Sully has not been having a good summer. She works for IBI, the investigation bureau of the British empire, and despite the strikes against her–woman, Irish, gay–she has managed to gain some respect by being the best in the field. She may have learned from a hedge witch, but she can hold her own against any university-educated magic user. But she may officially be in over her head: every day, a new person, seemingly possessed, has been acting out public, grisly murders. That’s impossible, though: demons can’t possess living people. The body count is climbing higher, and her boss being stuck as a parrot isn’t helping any. Can she end the reign of what the killers keep calling “The Year of the Knife”?

The Year of the Knife is a grungy, gory urban fantasy. While the plot focuses on Sully attempting to solve this string of crimes, most of them gruesome mass stabbings, there are a lot of balls in the air: in this world, the British empire still rules much of the world, including New Amsterdam (which seems to be near Brooklyn), where Sully lives. There is an undercurrent of tension around this: in Ireland, for instance, hedge witches with borrowed power have attempted revolution many times, each time getting cracked down on by imperial power, which causes more resentment, fueling the next rebellion.

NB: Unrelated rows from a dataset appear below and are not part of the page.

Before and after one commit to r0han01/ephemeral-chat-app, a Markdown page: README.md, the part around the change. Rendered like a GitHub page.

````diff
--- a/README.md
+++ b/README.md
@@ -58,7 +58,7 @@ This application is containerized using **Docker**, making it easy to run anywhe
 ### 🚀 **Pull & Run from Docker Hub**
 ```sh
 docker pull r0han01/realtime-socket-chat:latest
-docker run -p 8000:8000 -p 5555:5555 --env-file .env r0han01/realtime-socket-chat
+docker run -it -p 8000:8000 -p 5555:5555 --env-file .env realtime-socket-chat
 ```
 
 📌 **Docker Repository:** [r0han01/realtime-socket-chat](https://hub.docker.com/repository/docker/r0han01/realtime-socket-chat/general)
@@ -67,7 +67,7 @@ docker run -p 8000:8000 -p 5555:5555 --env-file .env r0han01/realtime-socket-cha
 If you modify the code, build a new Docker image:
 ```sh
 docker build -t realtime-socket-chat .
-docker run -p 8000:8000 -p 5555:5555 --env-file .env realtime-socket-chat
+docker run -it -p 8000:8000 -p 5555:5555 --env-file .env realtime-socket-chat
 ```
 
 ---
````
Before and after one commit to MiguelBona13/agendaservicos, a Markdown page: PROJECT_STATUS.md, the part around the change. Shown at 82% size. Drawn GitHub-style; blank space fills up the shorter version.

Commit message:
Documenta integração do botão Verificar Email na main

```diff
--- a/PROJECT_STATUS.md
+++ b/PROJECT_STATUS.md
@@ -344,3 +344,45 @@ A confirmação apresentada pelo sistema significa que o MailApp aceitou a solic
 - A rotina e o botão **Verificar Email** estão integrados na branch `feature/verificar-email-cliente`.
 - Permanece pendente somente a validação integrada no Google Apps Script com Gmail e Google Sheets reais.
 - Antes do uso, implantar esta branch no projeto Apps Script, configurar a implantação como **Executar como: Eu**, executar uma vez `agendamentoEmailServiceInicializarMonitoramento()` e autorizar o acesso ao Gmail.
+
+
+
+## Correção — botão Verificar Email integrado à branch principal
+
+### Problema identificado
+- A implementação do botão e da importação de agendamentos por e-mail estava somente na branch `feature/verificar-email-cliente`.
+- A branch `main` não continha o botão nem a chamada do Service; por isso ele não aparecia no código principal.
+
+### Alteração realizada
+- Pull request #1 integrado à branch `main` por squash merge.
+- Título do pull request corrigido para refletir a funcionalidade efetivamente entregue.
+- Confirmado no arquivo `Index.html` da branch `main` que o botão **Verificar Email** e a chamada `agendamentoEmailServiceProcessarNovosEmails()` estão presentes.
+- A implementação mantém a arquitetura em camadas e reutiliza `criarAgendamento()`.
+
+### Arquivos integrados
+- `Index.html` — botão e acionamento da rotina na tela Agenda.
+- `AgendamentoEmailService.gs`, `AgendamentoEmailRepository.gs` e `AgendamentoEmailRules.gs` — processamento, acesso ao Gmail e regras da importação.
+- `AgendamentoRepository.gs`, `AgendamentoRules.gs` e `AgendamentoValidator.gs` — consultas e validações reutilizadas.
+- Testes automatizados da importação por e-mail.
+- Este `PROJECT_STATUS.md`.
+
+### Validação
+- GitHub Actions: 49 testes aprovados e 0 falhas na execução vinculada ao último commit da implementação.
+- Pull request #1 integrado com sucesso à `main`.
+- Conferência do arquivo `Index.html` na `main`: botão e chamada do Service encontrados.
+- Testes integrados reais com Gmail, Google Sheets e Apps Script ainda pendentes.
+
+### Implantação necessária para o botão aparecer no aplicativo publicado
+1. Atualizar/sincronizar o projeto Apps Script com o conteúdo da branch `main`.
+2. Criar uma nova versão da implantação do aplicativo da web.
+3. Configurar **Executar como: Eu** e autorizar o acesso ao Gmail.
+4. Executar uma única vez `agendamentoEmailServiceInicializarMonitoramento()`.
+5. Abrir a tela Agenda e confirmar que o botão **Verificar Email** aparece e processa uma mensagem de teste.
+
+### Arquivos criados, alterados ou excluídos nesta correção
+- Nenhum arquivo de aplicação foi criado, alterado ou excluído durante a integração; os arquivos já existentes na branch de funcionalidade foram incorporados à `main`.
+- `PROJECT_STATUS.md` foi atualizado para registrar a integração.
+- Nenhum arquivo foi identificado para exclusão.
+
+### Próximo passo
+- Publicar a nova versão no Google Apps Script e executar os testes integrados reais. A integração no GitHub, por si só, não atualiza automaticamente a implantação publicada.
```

On top of the mystery and alternative history elements, of course, there’s the magic system. I was impressed by how complex this world is, and I appreciated that the magic system seemed to be cohesive and clearly defined: magic users have to speak spells, draw glyphs in the air, and often work out mathematical equations (if you fudge the numbers in a travel spell, you might find yourself lodged in a wall when you arrive). Whenever I’m reading about a world that has magic, I want to know that the author has thought it out. Specifically, there needs to be clear limits to magic, or else there can never be believable tension. This world comes with a magic system that makes sense to me. In case there wasn’t enough going on, there are also demons in this world, pushing through from another plane of existence. And those might not be the only dimensions at play!

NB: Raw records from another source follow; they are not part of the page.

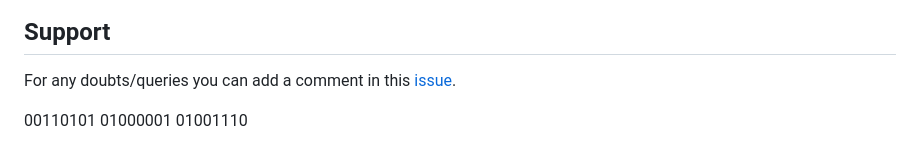
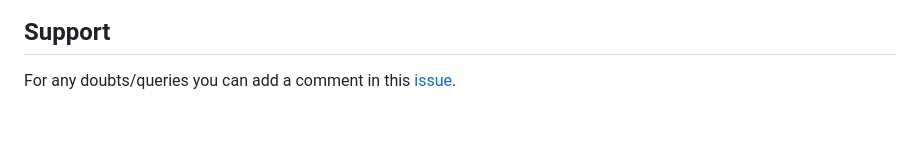
Before and after one commit to GeekHaven/WebD-Selection-23-24-Final-Tasks, a Markdown page: README.md, the part around the change. GitHub-like rendering; blank space fills up the shorter version.

```diff
--- a/README.md
+++ b/README.md
@@ -70,5 +70,3 @@ We will test your website using a larger dataset to ensure responsiveness.
 
 ## Support
 For any doubts/queries you can add a comment in this [issue](https://github.com/GeekHaven/WebD-Selection-23-24-Task1/issues/1).
-
-00110101 01000001 01001110
```
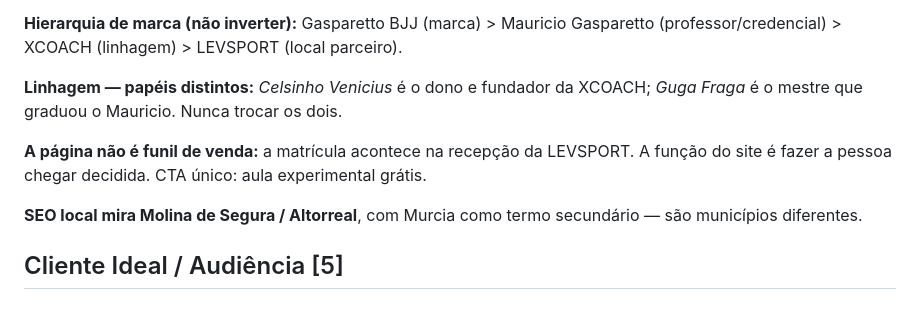
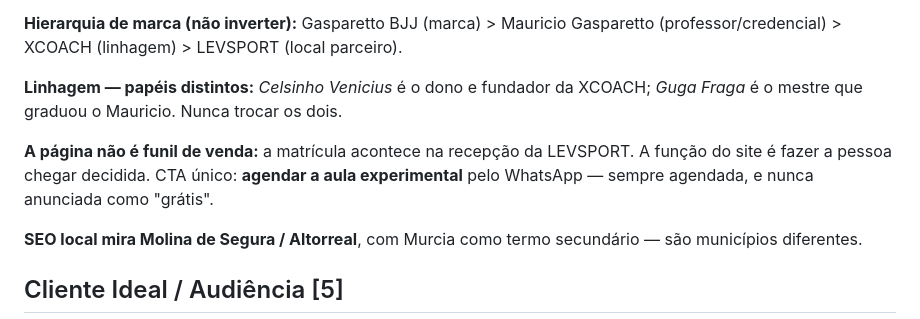
Before and after one commit to mauriciogasparetto/gasparettobjj-site, a Markdown page: CLAUDE.md, the part around the change. Drawn GitHub-style.

Commit message:
Corrige contradicao no CLAUDE.md sobre a aula experimental
A secao de posicionamento ainda dizia "aula experimental gratis", em
conflito com a regra de copy adicionada logo abaixo.

Co-Authored-By: Claude Opus 5 <noreply@anthropic.com>

```diff
--- a/CLAUDE.md
+++ b/CLAUDE.md
@@ -16,7 +16,8 @@ Segura). Mauricio é autônomo em parceria e gestiona todo o jiu-jitsu do local.
 *Guga Fraga* é o mestre que graduou o Mauricio. Nunca trocar os dois.
 
 **A página não é funil de venda:** a matrícula acontece na recepção da LEVSPORT. A
-função do site é fazer a pessoa chegar decidida. CTA único: aula experimental grátis.
+função do site é fazer a pessoa chegar decidida. CTA único: **agendar a aula
+experimental** pelo WhatsApp — sempre agendada, e nunca anunciada como "grátis".
 
 **SEO local mira Molina de Segura / Altorreal**, com Murcia como termo secundário —
 são municípios diferentes.
```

While I was intrigued by the world, I had trouble connecting with the main character. I’m all for a gruff, unlikeable female character, but Sully takes it to another level. She cackles as people die under her use of magic–seeming to take pleasure in it even when the person being killed deserved, at the very least, some pity. At the same time, she can’t handle being in charge because she can’t deal with deaths of her colleagues on her conscience. She has her own resentment of the British empire, but she seems to judge other groups who speak out against it. What really got to me, though, was the multiple times when Sully mentions seeking out young, possibly underage women to have sex with. She goes to student nights at bars to take home “presumably legal” experimental college students. She wakes up with a girl and wonders if she was a teenager after all. That is not cute. Sully is nowhere near these women’s ages, and it’s skeezy at best and illegal at worst.

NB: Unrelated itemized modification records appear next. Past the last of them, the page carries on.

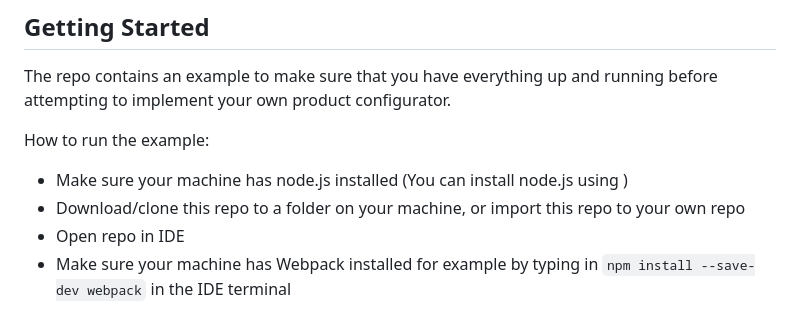
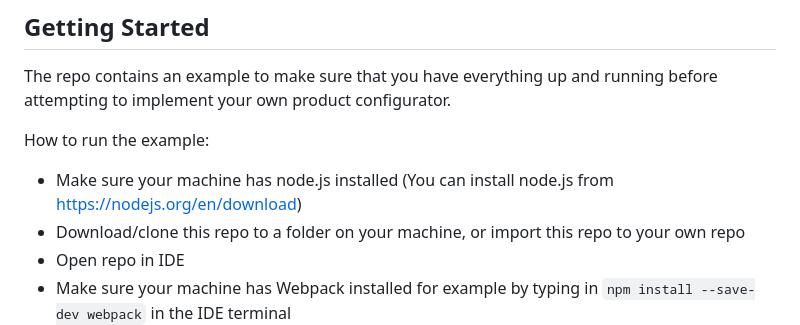
Before and after one commit to patrikdolsson/webgl-product-configurator, a Markdown page: README.md, the part around the change. GitHub-like rendering.

Commit message:
updated package.json and updated readme

```diff
--- a/README.md
+++ b/README.md
@@ -12,7 +12,7 @@ The repo contains an example to make sure that you have everything up and runnin
 
 How to run the example:
 
--   Make sure your machine has node.js installed (You can install node.js using [](https://nodejs.org/en/download))
+-   Make sure your machine has node.js installed (You can install node.js from [https://nodejs.org/en/download](https://nodejs.org/en/download))
 -   Download/clone this repo to a folder on your machine, or import this repo to your own repo
 -   Open repo in IDE
 -   Make sure your machine has Webpack installed for example by typing in `npm install --save-dev webpack` in the IDE terminal
```
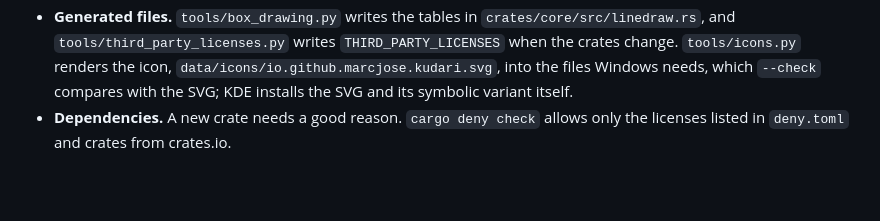
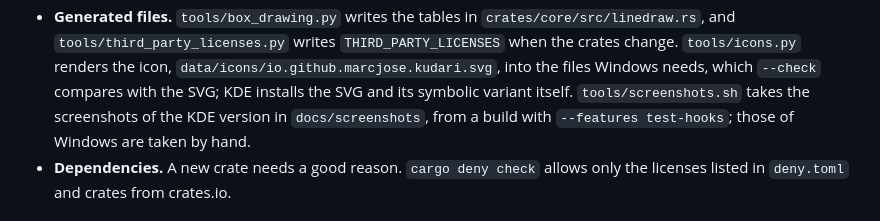
Before and after one commit to MarcJose/kudari, a Markdown page: CONTRIBUTING.md, the part around the change. Drawn GitHub-style; blank space fills up the shorter version.

```diff
--- a/CONTRIBUTING.md
+++ b/CONTRIBUTING.md
@@ -67,6 +67,8 @@ git config core.hooksPath .githooks
   `THIRD_PARTY_LICENSES` when the crates change. `tools/icons.py` renders the icon,
   `data/icons/io.github.marcjose.kudari.svg`, into the files Windows needs, which
   `--check` compares with the SVG; KDE installs the SVG and its symbolic variant itself.
+  `tools/screenshots.sh` takes the screenshots of the KDE version in `docs/screenshots`,
+  from a build with `--features test-hooks`; those of Windows are taken by hand.
 - **Dependencies.** A new crate needs a good reason. `cargo deny check` allows only the
   licenses listed in `deny.toml` and crates from crates.io.
 
```
Also changed, not shown: README.md (+16 -4 lines), docs/screenshots/kde-settings.png (added), docs/screenshots/kde-terminal.png (added), docs/screenshots/windows-settings.png (added), docs/screenshots/windows-terminal.png (added), 2 other files.
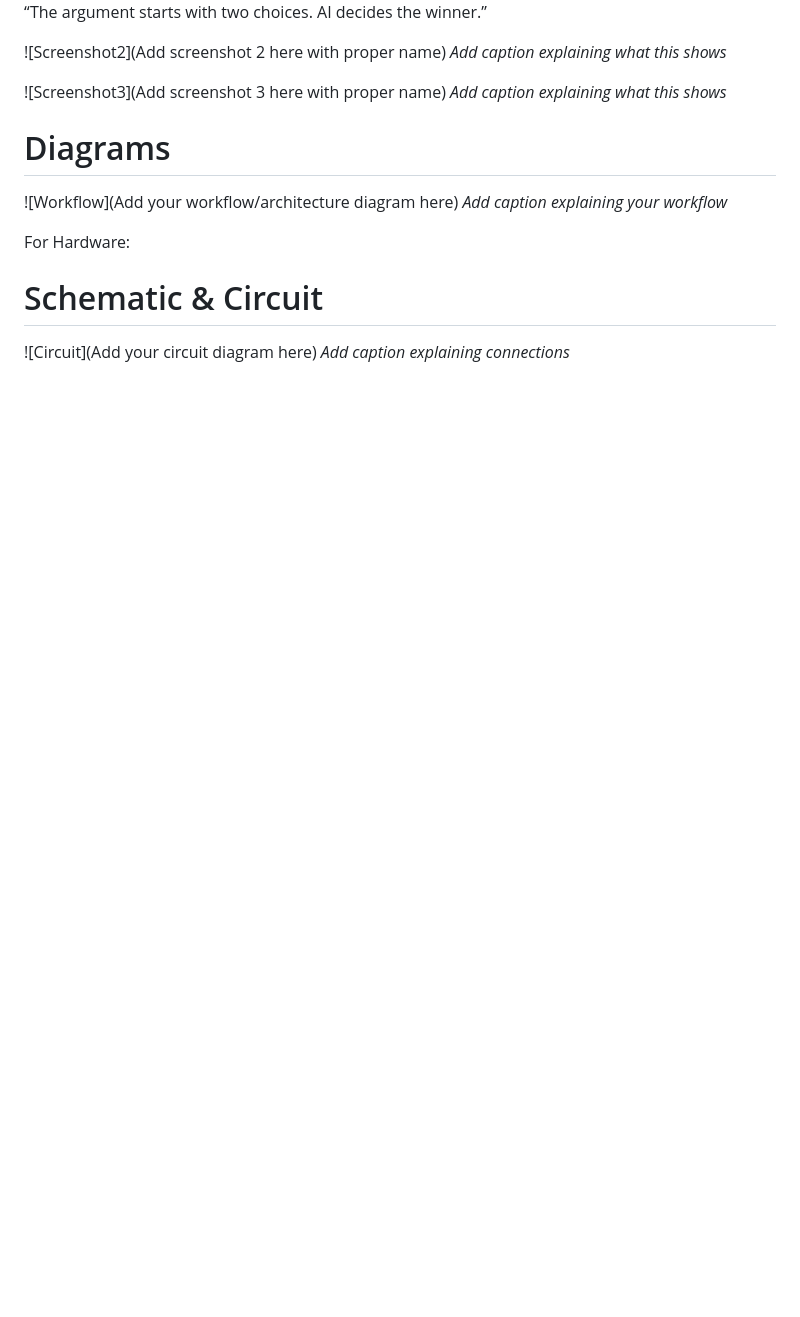
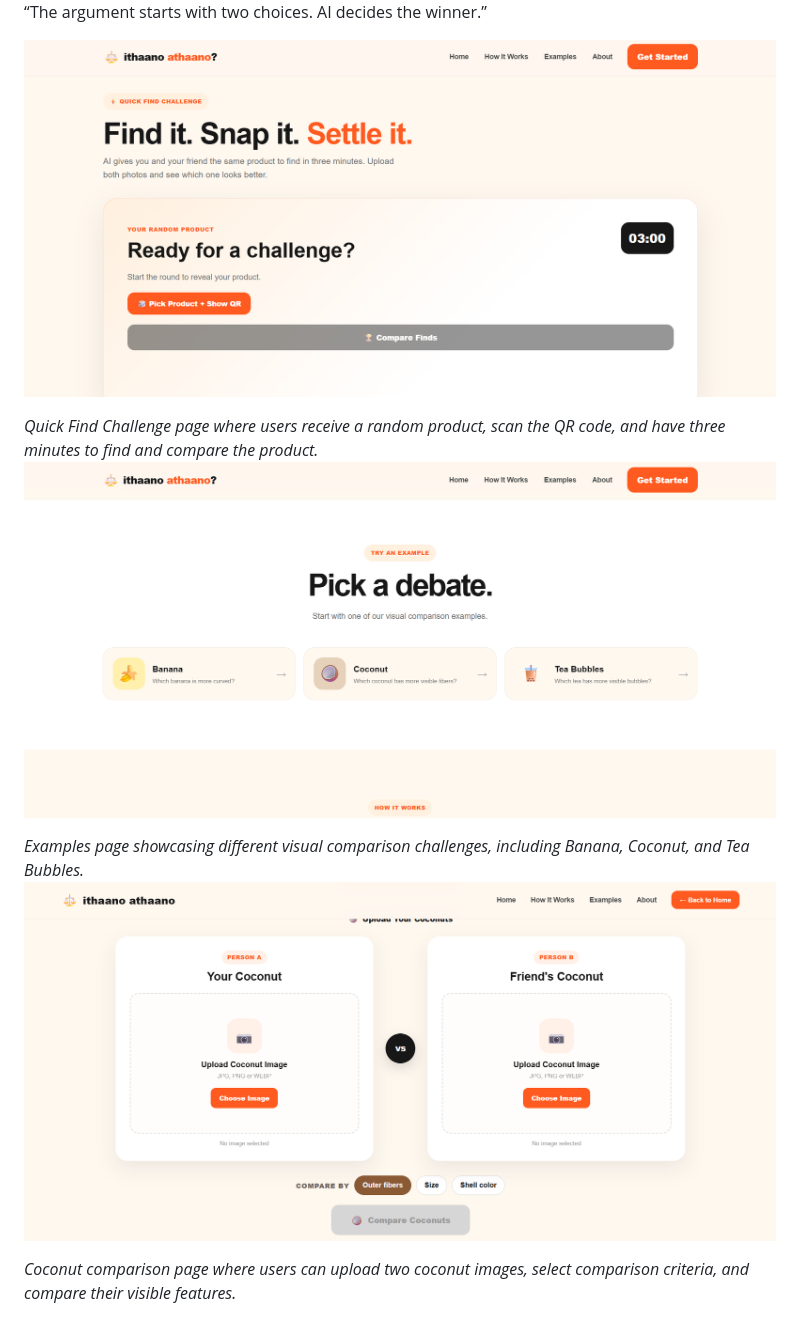
Before and after one commit to afnancuoo-prog/off-script, a Markdown page: README.md, the part around one of its changes. Rendered like a GitHub page; blank space fills up the shorter version.

```diff
--- a/README.md
+++ b/README.md
@@ -57,18 +57,13 @@ For Software:
 ![Screenshot1](./Screenshot%202026-09-12%20082621.png)
 “The argument starts with two choices. AI decides the winner.”
 
-![Screenshot2](Add screenshot 2 here with proper name)
-*Add caption explaining what this shows*
+![Screenshot2](./Screenshot%202026-09-12%20082641.png)
 
-![Screenshot3](Add screenshot 3 here with proper name)
-*Add caption explaining what this shows*
-# Diagrams
-![Workflow](Add your workflow/architecture diagram here)
-*Add caption explaining your workflow*
+*Quick Find Challenge page where users receive a random product, scan the QR code, and have three minutes to find and compare the product.*
+![Screenshot3](./Screenshot%202026-09-12%20082733.png)
 
-For Hardware:
+*Examples page showcasing different visual comparison challenges, including Banana, Coconut, and Tea Bubbles.*
+![Screenshot4](./Screenshot%202026-09-12%20082800.png)
 
-# Schematic & Circuit
-![Circuit](Add your circuit diagram here)
-*Add caption explaining connections*
+*Coconut comparison page where users can upload two coconut images, select comparison criteria, and compare their visible features.*
 
```
Also changed, not shown: other parts of README.md (+4 -22 lines).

Sully does have a girlfriend–sort of. She has a tumultuous relationship with her ex. At one point, they were engaged, but after her girlfriend left her at the alter, things have been tense. They still sleep together occasionally, usually when her ex needs some blood. (Did I mention that she’s a vampire?) They punish each other while still not being able to let each other go. I was interested in their relationship, but it felt like there was something missing. I didn’t quite understand why they had the dynamic they did, and they seemed to quickly fall back into a loving relationship, so I didn’t feel like I really understood them as a couple.

I did have a couple of concerns, the most major of which was the racism. I understand that the idea is that with the empire still ruling most of the world, racism is even more entrenched than it is now, but having, for instance, Chinese people described as “Oriental” and an Egyptian guy as “swarthy”–while apparently all Native Americans Sully has ever known have been breathtakingly beautiful, though for some reasons they’re all deeply bigoted against vampires–pulled me out of the story. There are a lot of instances like these: casual racism scattered throughout the text. It was jarring enough for me as a white reader. I can imagine many readers of colour wouldn’t find it worth pushing through them.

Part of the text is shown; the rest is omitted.